Each record below should be output verbatim, without pictures.
(Records provided)
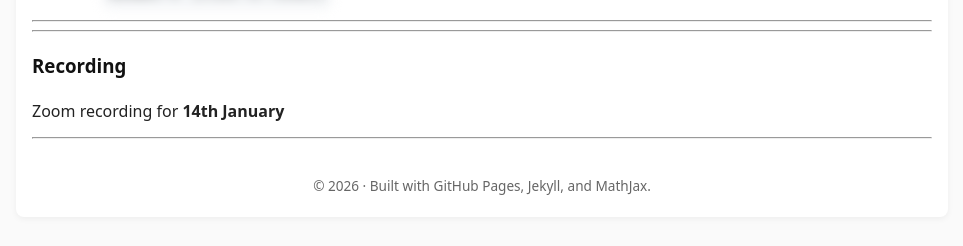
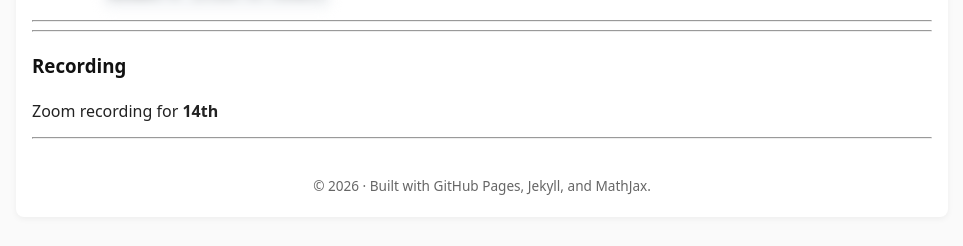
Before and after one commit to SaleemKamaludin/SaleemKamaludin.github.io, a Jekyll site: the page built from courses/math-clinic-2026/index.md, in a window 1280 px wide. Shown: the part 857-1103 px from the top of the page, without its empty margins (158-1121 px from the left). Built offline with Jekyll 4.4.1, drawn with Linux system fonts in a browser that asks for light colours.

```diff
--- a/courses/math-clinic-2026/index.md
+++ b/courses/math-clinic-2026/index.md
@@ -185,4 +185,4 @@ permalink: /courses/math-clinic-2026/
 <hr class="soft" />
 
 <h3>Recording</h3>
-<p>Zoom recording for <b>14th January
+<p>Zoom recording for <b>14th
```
(End Records provided)
Written solution:
Before and after one commit to SaleemKamaludin/SaleemKamaludin.github.io, a Jekyll site: the page built from courses/math-clinic-2026/index.md, in a window 1280 px wide. Shown: the part 857-1103 px from the top of the page, without its empty margins (158-1121 px from the left). Built offline with Jekyll 4.4.1, drawn with Linux system fonts in a browser that asks for light colours.

```diff
--- a/courses/math-clinic-2026/index.md
+++ b/courses/math-clinic-2026/index.md
@@ -185,4 +185,4 @@ permalink: /courses/math-clinic-2026/
 <hr class="soft" />
 
 <h3>Recording</h3>
-<p>Zoom recording for <b>14th January
+<p>Zoom recording for <b>14th
```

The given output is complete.